### Dataset records
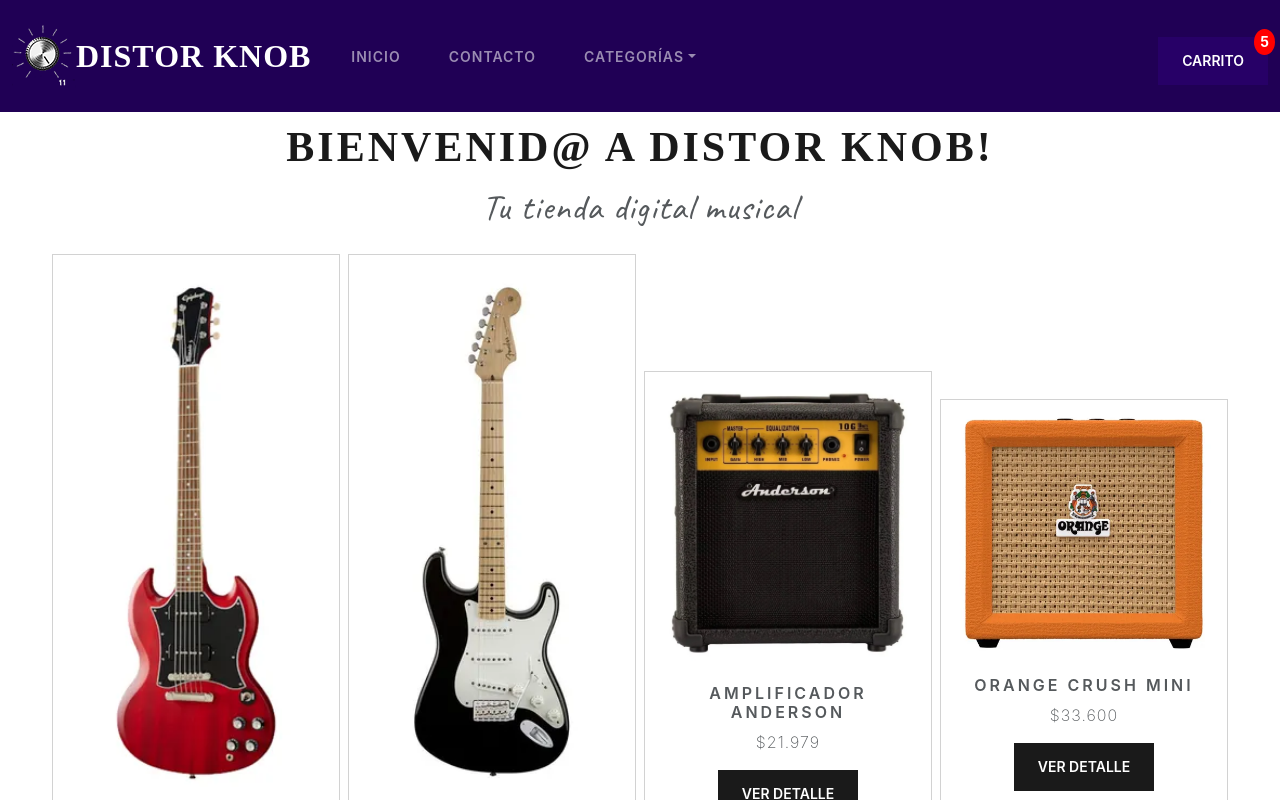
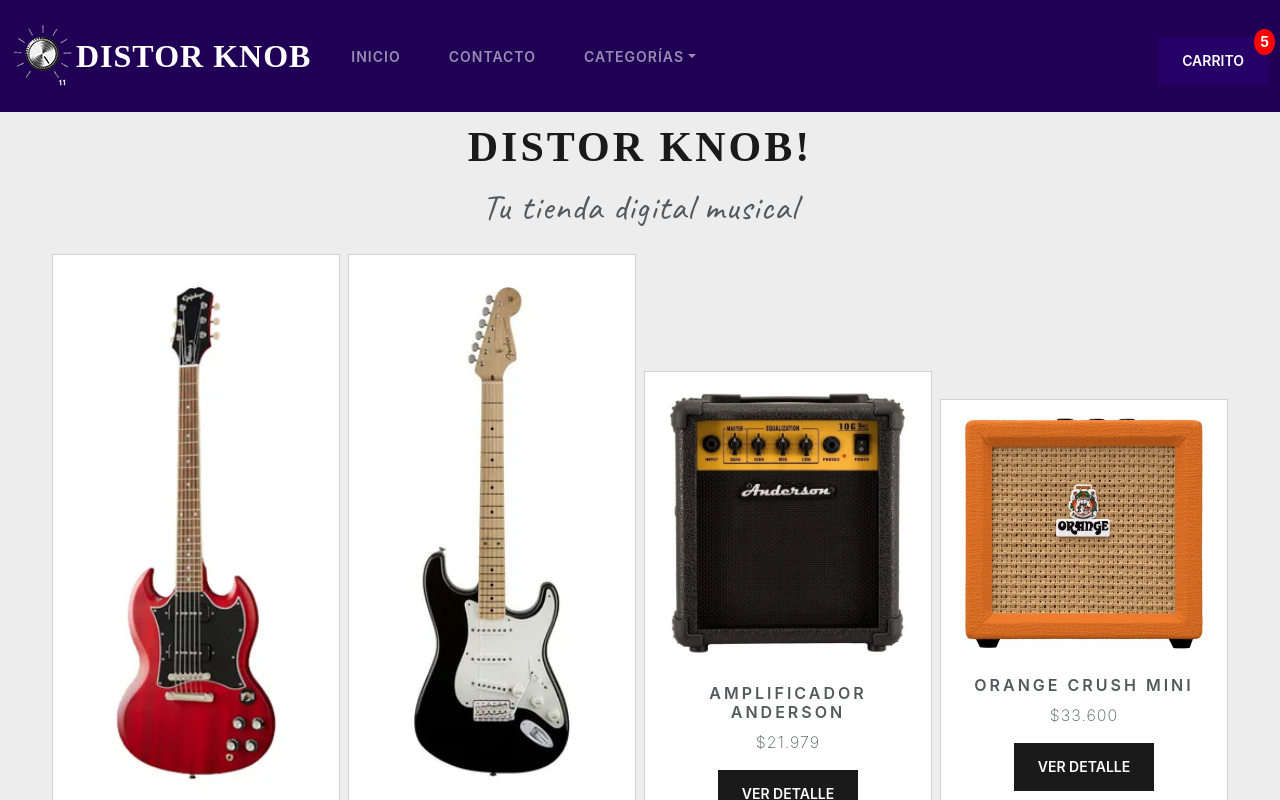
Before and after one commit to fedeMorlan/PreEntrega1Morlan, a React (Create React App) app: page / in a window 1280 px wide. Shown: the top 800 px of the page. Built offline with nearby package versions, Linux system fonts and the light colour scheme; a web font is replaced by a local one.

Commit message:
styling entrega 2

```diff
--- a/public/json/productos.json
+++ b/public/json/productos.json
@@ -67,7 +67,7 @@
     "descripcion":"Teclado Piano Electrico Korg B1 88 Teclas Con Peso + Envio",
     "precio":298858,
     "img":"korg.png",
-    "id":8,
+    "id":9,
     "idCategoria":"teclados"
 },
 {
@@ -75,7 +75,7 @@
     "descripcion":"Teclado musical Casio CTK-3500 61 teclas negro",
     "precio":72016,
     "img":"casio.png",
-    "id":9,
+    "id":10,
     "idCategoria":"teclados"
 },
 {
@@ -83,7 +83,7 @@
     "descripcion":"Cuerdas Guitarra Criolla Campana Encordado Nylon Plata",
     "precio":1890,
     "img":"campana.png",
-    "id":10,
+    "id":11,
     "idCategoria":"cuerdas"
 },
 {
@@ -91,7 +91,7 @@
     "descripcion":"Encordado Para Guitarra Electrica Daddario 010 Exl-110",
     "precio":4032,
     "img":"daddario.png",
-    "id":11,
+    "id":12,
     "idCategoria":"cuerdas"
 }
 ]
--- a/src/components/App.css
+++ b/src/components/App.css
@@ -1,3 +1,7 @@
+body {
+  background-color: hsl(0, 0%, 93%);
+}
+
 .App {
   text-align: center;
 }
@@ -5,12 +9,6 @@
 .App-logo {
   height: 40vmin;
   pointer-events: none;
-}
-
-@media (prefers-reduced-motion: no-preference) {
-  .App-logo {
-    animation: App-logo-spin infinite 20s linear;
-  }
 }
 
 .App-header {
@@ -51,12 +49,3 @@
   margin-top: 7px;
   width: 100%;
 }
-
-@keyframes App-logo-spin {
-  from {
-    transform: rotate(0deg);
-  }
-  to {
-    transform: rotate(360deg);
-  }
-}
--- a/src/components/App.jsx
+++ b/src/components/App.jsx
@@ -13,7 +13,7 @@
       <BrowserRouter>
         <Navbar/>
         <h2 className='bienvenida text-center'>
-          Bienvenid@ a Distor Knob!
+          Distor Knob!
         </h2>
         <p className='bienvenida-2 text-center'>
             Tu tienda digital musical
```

### Work request
Determine the number of lines in the data that include the word "logo", and provide that number without comment.

### Response below
4